29 March 2010

Creating the Future--Even in Difficult Times Part 3

Where is “Normal?” 

History is a reminder that periodically cultures, economies, and governments, for different reasons, cross a threshold. Once there they don’t go back. 

Is this one of those times? 

Current examples of restructuring: 

 • Financial services 

• Real estate and construction 

• Retail 

• Legal profession 

• Transportation 

• Media and Publishing 

• Healthcare 

• Jobs (Is 5% unemployment an old idea?) 

• The role of government in our lives 

 Learning to Ask the Right Questions 

Here are 6 questions to get you started: 

• What is your business? 

• What is it you can’t afford to lose? (The core) 

• What are you doing that needs to continue? 
• What are you doing that needs abandonment? 

• What are you not doing that needs initiating? 
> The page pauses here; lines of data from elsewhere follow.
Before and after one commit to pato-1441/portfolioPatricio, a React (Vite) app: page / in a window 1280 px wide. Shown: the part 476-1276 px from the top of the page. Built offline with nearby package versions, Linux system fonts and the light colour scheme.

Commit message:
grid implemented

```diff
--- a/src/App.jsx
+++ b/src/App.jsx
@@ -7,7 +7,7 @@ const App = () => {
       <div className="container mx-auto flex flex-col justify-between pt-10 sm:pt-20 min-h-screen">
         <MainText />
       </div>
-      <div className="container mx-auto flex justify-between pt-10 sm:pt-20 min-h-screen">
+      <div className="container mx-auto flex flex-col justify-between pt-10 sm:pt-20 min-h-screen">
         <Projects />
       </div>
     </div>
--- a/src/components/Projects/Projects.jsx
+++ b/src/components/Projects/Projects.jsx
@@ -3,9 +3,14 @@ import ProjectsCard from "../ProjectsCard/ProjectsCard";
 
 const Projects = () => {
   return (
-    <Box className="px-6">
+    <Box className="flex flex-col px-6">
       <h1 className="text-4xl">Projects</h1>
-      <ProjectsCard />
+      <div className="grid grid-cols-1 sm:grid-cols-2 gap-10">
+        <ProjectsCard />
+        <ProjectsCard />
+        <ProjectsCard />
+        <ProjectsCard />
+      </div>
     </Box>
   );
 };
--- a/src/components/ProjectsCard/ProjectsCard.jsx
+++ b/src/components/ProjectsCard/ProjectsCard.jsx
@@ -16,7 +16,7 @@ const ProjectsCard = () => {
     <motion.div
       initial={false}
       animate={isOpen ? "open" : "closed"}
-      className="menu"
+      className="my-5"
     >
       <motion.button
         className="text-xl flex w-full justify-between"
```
• How do you make a profit? 


(C) Bredholt & Co.

13 March 2010

Creating the Future--Even in Difficult Times Part 2

"Assessing—Not Predicting" 
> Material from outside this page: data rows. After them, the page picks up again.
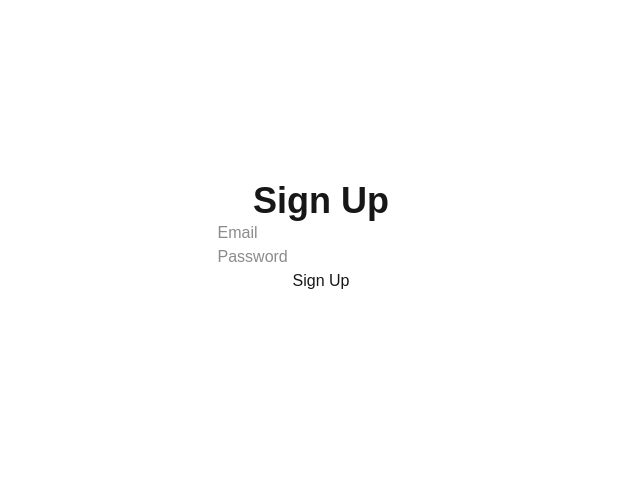
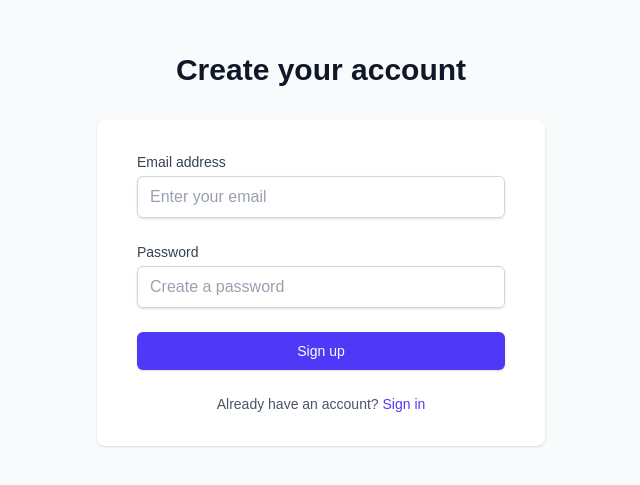
Before and after one commit to Aady7/mymirrowebsite, a Next.js app: page /sign-up in a window 1280 px wide. Shown: the part 163-648 px from the top of the page, without its empty margins (319-959 px from the left). Built offline with nearby package versions, Linux system fonts and the light colour scheme.

Commit message:
Refactor sign-in and sign-up pages with improved UI and error handling; add navigation links for account management

```diff
--- a/app/(auth)/sign-in/page.tsx
+++ b/app/(auth)/sign-in/page.tsx
@@ -1,8 +1,8 @@
 'use client'
 import React, { useState } from 'react'
 import supabase from '@/lib/supabaseClient'
-
 import { redirect } from 'next/navigation'
+import Link from 'next/link'
 
 const SignIn = () => {
     const [email, setEmail] = useState('')
@@ -22,18 +22,87 @@
         }
     }
 
+    return (
+        <div className="min-h-screen bg-gray-50 flex flex-col justify-center py-12 sm:px-6 lg:px-8">
+            <div className="sm:mx-auto sm:w-full sm:max-w-md">
+                <h2 className="mt-6 text-center text-3xl font-extrabold text-gray-900">
+                    Sign in to your account
+                </h2>
+            </div>
 
-  return (
-    <div className='flex flex-col items-center justify-center h-screen'>
-        <h1 className='text-4xl font-bold'>Sign In</h1>
-        <input type="email" placeholder='Email' value={email} onChange={(e) => setEmail(e.target.value)} />
-        <input type="password" placeholder='Password' value={password} onChange={(e) => setPassword(e.target.value)} />
-        <button onClick={handleSignIn}>Sign In</button>
-        {error && <p>{error}</p>}
-    </div>
+            <div className="mt-8 sm:mx-auto sm:w-full sm:max-w-md">
+                <div className="bg-white py-8 px-4 shadow sm:rounded-lg sm:px-10">
+                    <div className="space-y-6">
+                        <div>
+                            <label htmlFor="email" className="block text-sm font-medium text-gray-700">
+                                Email address
+                            </label>
+                            <div className="mt-1">
+                                <input
+                                    id="email"
+                                    name="email"
+                                    type="email"
+                                    autoComplete="email"
+                                    required
+                                    value={email}
+                                    onChange={(e) => setEmail(e.target.value)}
+                                    className="appearance-none block w-full px-3 py-2 border border-gray-300 rounded-md shadow-sm placeholder-gray-400 focus:outline-none focus:ring-indigo-500 focus:border-indigo-500"
+                                    placeholder="Enter your email"
+                                />
+                            </div>
+                        </div>
 
+                        <div>
+                            <label htmlFor="password" className="block text-sm font-medium text-gray-700">
+                                Password
+                            </label>
+                            <div className="mt-1">
+                                <input
+                                    id="password"
+                                    name="password"
+                                    type="password"
+                                    autoComplete="current-password"
+                                    required
+                                    value={password}
+                                    onChange={(e) => setPassword(e.target.value)}
+                                    className="appearance-none block w-full px-3 py-2 border border-gray-300 rounded-md shadow-sm placeholder-gray-400 focus:outline-none focus:ring-indigo-500 focus:border-indigo-500"
+                                    placeholder="Enter your password"
+                                />
+                            </div>
+                        </div>
 
-  )
+                        {error && (
+                            <div className="rounded-md bg-red-50 p-4">
+                                <div className="flex">
+                                    <div className="text-sm text-red-700">
+                                        {error}
+                                    </div>
+                                </div>
+                            </div>
+                        )}
+
+                        <div>
+                            <button
+                                onClick={handleSignIn}
+                                className="w-full flex justify-center py-2 px-4 border border-transparent rounded-md shadow-sm text-sm font-medium text-white bg-indigo-600 hover:bg-indigo-700 focus:outline-none focus:ring-2 focus:ring-offset-2 focus:ring-indigo-500"
+                            >
+                                Sign in
+                            </button>
+                        </div>
+
+                        <div className="text-sm text-center">
+                            <p className="text-gray-600">
+                                Don't have an account?{' '}
+                                <Link href="/sign-up" className="font-medium text-indigo-600 hover:text-indigo-500">
+                                    Sign up
+                                </Link>
+                            </p>
+                        </div>
+                    </div>
+                </div>
+            </div>
+        </div>
+    )
 }
 
 export default SignIn
--- a/app/(auth)/sign-up/page.tsx
+++ b/app/(auth)/sign-up/page.tsx
@@ -3,14 +3,15 @@
 import supabase from '@/lib/supabaseClient'
 import { redirect } from 'next/navigation'
 import { useState } from 'react'
+import Link from 'next/link'
 
 const SignUp = () => {
     const [email, setEmail] = useState('')
     const [password, setPassword] = useState('')
     const [error, setError] = useState('')
 
-    const handleSignUp= async()=>{
-        const {data, error}= await supabase.auth.signUp({
+    const handleSignUp = async () => {
+        const {data, error} = await supabase.auth.signUp({
             email,
             password
         })
@@ -22,16 +23,87 @@
         }
     }
 
+    return (
+        <div className="min-h-screen bg-gray-50 flex flex-col justify-center py-12 sm:px-6 lg:px-8">
+            <div className="sm:mx-auto sm:w-full sm:max-w-md">
+                <h2 className="mt-6 text-center text-3xl font-extrabold text-gray-900">
+                    Create your account
+                </h2>
+            </div>
 
-  return (
-    <div className='flex flex-col items-center justify-center h-screen'>
-        <h1 className='text-4xl font-bold'>Sign Up</h1>
-        <input type="email" placeholder='Email' value={email} onChange={(e) => setEmail(e.target.value)} />
-        <input type="password" placeholder='Password' value={password} onChange={(e) => setPassword(e.target.value)} />
-        <button onClick={handleSignUp}>Sign Up</button>
-        {error && <p>{error}</p>}
-    </div>
-  )
+            <div className="mt-8 sm:mx-auto sm:w-full sm:max-w-md">
+                <div className="bg-white py-8 px-4 shadow sm:rounded-lg sm:px-10">
+                    <div className="space-y-6">
+                        <div>
+                            <label htmlFor="email" className="block text-sm font-medium text-gray-700">
+                                Email address
+                            </label>
+                            <div className="mt-1">
+                                <input
+                                    id="email"
+                                    name="email"
+                                    type="email"
+                                    autoComplete="email"
+                                    required
+                                    value={email}
+                                    onChange={(e) => setEmail(e.target.value)}
+                                    className="appearance-none block w-full px-3 py-2 border border-gray-300 rounded-md shadow-sm placeholder-gray-400 focus:outline-none focus:ring-indigo-500 focus:border-indigo-500"
+                                    placeholder="Enter your email"
+                                />
+                            </div>
+                        </div>
+
+                        <div>
+                            <label htmlFor="password" className="block text-sm font-medium text-gray-700">
+                                Password
+                            </label>
+                            <div className="mt-1">
+                                <input
+                                    id="password"
+                                    name="password"
+                                    type="password"
+                                    autoComplete="new-password"
+                                    required
+                                    value={password}
+                                    onChange={(e) => setPassword(e.target.value)}
+                                    className="appearance-none block w-full px-3 py-2 border border-gray-300 rounded-md shadow-sm placeholder-gray-400 focus:outline-none focus:ring-indigo-500 focus:border-indigo-500"
+                                    placeholder="Create a password"
+                                />
+                            </div>
+                        </div>
+
+                        {error && (
+                            <div className="rounded-md bg-red-50 p-4">
+                                <div className="flex">
+                                    <div className="text-sm text-red-700">
+                                        {error}
+                                    </div>
+                                </div>
+                            </div>
+                        )}
+
+                        <div>
+                            <button
+                                onClick={handleSignUp}
+                                className="w-full flex justify-center py-2 px-4 border border-transparent rounded-md shadow-sm text-sm font-medium text-white bg-indigo-600 hover:bg-indigo-700 focus:outline-none focus:ring-2 focus:ring-offset-2 focus:ring-indigo-500"
+                            >
+                                Sign up
+                            </button>
+                        </div>
+
+                        <div className="text-sm text-center">
+                            <p className="text-gray-600">
+                                Already have an account?{' '}
+                                <Link href="/sign-in" className="font-medium text-indigo-600 hover:text-indigo-500">
+                                    Sign in
+                                </Link>
+                            </p>
+                        </div>
+                    </div>
+                </div>
+            </div>
+        </div>
+    )
 }
 
 export default SignUp
```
Creating the future is no longer based on probability. 

Old: What is most likely to happen? 

New: What has already happened to create the future? What are the facts as we know them to be? What do they mean to our business? What opportunities are created that match up well with us? (Peter Drucker) 

Predicting is a difficult undertaking. We still don’t have flying cars, orbiting space cities or endless time. People and social phenomena make it hard to predict. The status quo is slower to change than most realize. 
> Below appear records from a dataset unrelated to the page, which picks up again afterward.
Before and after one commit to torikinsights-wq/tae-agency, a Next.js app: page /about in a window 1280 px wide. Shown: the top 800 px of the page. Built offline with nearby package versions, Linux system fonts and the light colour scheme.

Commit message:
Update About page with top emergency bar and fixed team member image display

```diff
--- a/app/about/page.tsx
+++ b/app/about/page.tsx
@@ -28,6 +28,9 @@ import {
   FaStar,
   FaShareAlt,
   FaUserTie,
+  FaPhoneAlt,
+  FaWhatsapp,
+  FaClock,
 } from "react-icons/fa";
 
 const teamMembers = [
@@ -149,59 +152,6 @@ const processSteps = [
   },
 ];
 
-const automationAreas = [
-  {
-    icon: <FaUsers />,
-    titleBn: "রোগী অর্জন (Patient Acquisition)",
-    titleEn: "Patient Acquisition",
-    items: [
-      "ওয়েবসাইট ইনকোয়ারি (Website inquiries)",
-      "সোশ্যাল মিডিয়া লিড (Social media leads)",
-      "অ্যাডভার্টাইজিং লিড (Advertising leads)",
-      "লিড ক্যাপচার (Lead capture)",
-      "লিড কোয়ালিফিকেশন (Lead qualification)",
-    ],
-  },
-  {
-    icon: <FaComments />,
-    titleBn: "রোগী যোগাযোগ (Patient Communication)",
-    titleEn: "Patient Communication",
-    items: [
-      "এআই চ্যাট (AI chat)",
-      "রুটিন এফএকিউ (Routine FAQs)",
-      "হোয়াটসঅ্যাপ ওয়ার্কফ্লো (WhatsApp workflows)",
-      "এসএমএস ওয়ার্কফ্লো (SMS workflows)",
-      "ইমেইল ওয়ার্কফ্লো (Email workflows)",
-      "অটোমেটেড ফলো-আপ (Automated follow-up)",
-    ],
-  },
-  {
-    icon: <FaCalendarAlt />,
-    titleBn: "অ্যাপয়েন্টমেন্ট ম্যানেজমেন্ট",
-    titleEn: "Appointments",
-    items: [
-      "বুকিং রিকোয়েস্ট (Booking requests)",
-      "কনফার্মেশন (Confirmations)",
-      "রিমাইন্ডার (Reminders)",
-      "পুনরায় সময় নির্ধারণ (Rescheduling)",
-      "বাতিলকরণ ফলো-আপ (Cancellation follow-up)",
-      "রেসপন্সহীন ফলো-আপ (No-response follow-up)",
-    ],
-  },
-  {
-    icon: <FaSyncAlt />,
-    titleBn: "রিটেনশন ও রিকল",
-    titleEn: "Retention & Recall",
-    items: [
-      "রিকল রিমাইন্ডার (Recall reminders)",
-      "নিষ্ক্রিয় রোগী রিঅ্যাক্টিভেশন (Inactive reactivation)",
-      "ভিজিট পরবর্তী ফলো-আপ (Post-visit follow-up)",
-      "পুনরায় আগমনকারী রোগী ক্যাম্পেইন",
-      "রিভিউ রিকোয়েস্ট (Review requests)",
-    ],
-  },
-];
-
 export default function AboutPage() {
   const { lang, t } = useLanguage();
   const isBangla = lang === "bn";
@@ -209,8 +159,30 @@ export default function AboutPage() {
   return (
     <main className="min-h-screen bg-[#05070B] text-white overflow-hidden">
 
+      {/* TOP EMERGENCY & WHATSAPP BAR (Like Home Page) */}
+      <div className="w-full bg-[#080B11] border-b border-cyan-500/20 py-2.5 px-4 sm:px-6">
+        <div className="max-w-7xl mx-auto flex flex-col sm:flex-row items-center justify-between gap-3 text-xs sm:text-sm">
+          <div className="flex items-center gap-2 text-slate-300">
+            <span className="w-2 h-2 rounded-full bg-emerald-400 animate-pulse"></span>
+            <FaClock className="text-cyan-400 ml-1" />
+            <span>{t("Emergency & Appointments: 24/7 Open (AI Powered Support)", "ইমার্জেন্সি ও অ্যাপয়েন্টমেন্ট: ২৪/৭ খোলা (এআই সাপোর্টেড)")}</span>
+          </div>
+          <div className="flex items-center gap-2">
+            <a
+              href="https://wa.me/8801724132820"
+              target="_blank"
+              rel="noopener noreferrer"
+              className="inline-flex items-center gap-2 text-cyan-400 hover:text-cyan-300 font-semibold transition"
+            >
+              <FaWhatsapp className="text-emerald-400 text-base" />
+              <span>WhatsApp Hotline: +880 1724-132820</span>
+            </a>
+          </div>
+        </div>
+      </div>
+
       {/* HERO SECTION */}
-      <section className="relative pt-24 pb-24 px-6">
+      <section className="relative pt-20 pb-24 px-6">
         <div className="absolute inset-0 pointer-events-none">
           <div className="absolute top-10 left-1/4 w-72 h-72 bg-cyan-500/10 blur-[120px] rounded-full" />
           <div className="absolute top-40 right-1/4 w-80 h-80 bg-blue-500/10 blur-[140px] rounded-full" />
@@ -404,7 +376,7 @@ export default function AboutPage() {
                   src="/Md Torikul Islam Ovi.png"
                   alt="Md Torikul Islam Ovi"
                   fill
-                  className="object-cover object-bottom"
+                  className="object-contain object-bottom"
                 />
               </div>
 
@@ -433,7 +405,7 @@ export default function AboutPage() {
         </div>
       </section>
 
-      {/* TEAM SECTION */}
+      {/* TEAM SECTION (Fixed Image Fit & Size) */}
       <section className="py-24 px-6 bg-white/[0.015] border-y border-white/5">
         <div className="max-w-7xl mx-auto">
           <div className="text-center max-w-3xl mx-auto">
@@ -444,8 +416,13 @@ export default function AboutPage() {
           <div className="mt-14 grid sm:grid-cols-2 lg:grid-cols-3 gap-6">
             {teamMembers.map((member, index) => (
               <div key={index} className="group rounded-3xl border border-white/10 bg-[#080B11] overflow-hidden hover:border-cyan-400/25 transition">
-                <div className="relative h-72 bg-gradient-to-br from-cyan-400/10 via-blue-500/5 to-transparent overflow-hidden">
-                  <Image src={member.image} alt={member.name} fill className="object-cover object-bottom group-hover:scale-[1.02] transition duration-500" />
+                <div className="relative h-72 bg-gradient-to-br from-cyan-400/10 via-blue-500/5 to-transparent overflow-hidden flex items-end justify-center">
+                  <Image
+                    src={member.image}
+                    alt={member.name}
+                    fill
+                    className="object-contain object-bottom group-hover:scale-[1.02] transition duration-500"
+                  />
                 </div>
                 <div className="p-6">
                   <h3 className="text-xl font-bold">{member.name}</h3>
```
“If you predict for a living, you have to predict often.” (Neils Bohr, the late Danish physicist) 

How to assess? 

By asking good questions. 

 • Looking externally at current and prospective customers 

 • Looking at the edges where change often occurs, first 

 • Looking internally at operations Some examples of a changing landscape: 

 • Jobs (how people work and earn a living) 

 • Frugality linked with value—even among higher income households (consumer is 70% of the economy) 

 • Smaller—not larger businesses 


(C) Bredholt & Co

01 March 2010

Creating the Future--Even in Difficult Times Part 1

This is the first in a series of posts on the global economic situation from a workshop presented in 2009. 

How would you describe the past 24 months? 

A 100-year phenomenon? A “black swan?” “A Great Recession?” 

“It was a year when the unpredictable turned into the unimaginable.” (Larry Fink, CEO of Black Rock Investments) How could so many have misread this financial crisis? What else did we know back then? What are we missing now? 

The way we see things determines our attitude and behavior. We are at all times creating the future whether we realize it or not. Sometimes success blinds us to new realities—this can be a dangerous thing. Regardless of the circumstances facing us, we can and do have a say in shaping and influencing our future. 

We need to know the things over which we have some control—work there. What are those things? “No new idea springs full-blown from a void. 

New ideas emerge from a set of conditions in which the old ideas no longer seem to work.” (Machine that Changed the World) “Ideas are not created, they escape.” (Lou Gerstner, former CEO of IBM) 

In a practical way, how do we go about creating our future? 

 -Assessing—not predicting 

-Finding the new “normal” for your organization 

-Asking the right questions 

-Executing more than envisioning More in the next post.


(C) Bredholt & Co.